Both Federal Reserve Chairman Ben Bernanke and then New York Fed President Tim Geithner assured senators in April 2008 banking committee testimony that the assets assumed by the Fed in its bail-out of Bear Stearns were "investment grade." In loading its own balance sheet with unprecedented credit risk, the Fed not only made the American people guarantors of toxic paper – and placed the value of the US dollar at greater risk – it materially misrepresented the quality of the securities involved. While credit quality and credit risk were at the heart of the unfolding banking crisis, the Fed itself was claiming that $30 billion in collateral it assumed consisted of only currently performing and investment grades assets. But the collateralized debt obligations and mortgage-backed bonds involved had already been downgraded at the time of the testimony.

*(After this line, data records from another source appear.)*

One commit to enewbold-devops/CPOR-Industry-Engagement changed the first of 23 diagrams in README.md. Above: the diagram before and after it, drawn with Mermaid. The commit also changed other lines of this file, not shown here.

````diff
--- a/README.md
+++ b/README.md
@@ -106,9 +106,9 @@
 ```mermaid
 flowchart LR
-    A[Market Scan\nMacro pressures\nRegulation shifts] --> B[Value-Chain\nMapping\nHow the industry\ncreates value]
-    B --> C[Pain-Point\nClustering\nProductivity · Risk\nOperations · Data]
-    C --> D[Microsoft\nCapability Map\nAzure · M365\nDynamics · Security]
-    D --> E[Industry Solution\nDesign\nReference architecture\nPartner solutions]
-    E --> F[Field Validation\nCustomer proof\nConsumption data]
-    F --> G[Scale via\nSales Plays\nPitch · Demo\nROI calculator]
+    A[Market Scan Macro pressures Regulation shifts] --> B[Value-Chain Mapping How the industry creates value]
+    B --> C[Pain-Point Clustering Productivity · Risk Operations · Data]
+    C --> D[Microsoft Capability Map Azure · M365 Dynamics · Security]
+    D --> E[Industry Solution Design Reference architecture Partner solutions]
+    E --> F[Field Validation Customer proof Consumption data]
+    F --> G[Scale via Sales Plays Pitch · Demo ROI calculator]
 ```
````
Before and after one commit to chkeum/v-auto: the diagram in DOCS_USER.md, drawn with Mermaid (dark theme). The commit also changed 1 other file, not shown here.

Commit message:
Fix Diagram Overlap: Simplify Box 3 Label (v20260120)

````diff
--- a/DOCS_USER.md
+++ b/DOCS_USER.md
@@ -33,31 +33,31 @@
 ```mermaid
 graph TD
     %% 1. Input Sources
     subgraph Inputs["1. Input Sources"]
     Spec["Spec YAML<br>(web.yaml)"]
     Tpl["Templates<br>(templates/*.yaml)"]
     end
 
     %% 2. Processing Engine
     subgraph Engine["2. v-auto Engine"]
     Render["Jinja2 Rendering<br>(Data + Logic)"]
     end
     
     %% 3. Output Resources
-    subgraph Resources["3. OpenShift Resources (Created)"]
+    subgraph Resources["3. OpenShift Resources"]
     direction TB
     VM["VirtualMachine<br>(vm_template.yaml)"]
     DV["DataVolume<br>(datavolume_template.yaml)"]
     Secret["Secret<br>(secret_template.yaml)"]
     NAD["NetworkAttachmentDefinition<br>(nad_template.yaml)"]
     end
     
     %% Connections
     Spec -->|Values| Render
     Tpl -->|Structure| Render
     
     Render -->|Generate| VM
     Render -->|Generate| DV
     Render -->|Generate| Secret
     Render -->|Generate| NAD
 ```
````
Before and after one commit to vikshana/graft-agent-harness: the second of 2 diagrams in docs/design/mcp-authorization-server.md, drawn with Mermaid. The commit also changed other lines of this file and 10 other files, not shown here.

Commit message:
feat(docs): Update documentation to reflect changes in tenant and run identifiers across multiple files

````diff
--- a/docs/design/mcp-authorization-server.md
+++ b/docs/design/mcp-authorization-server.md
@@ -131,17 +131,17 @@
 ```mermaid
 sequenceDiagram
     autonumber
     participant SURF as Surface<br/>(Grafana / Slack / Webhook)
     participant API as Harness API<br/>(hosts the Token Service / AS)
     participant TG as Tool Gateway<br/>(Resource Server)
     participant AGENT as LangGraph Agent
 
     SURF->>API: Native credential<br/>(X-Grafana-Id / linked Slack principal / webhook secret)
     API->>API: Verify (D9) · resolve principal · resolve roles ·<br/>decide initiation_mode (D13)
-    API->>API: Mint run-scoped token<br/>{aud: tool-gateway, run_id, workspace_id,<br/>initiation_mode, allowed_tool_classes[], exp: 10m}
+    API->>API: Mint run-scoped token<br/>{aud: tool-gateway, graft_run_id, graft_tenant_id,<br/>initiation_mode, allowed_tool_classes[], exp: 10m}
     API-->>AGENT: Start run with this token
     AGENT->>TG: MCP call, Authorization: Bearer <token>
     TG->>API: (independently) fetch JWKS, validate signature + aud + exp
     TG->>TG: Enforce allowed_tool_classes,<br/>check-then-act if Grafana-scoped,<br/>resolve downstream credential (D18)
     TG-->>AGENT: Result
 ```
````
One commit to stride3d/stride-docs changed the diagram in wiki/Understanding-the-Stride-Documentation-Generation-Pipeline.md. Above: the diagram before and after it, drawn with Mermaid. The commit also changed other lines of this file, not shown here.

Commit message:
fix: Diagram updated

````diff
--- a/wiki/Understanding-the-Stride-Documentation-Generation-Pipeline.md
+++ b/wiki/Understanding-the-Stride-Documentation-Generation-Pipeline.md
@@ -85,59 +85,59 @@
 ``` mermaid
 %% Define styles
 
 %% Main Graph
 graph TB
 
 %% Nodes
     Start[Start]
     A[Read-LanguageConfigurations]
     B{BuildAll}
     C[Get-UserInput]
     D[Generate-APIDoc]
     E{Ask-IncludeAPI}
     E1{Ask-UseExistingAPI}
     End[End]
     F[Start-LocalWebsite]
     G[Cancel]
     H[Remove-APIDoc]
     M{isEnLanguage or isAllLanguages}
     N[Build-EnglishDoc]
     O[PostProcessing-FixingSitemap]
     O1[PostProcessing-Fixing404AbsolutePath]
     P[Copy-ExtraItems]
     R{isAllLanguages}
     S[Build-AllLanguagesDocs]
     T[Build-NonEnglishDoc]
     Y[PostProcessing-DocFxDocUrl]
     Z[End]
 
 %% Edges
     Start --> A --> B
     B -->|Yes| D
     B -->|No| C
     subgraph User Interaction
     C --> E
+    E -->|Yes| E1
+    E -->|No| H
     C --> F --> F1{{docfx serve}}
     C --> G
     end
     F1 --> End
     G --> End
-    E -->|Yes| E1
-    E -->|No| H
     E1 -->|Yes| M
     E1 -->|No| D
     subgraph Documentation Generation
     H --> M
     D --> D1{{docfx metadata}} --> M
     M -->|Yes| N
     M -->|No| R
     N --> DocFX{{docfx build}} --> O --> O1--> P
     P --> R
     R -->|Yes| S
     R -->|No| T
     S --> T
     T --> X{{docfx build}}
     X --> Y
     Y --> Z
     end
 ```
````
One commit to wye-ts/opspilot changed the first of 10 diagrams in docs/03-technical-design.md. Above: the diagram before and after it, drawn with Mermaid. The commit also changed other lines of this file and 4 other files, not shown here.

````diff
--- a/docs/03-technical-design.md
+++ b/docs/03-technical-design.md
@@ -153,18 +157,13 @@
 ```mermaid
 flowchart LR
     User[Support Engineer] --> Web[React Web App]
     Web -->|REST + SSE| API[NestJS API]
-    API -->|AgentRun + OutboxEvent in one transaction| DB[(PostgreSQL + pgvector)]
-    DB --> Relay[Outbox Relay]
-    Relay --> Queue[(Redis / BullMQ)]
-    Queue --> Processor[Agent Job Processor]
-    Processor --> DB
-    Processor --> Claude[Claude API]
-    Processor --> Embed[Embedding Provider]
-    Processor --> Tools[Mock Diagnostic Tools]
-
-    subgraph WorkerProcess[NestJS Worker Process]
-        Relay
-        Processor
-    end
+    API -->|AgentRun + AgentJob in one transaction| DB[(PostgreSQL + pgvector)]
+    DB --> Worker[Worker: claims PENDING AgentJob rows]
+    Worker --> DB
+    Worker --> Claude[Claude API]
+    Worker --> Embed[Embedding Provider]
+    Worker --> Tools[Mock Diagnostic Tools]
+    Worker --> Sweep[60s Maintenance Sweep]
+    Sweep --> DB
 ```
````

In the face of Fed stonewalling, Bloomberg News had to go to federal court to get documents in the transaction released to the light of day. Finally this summer Bloomberg was able to report that the government "became the owner of $16 billion of credit-default swaps, and taxpayers wound up guaranteeing high-yield, high-risk junk bonds."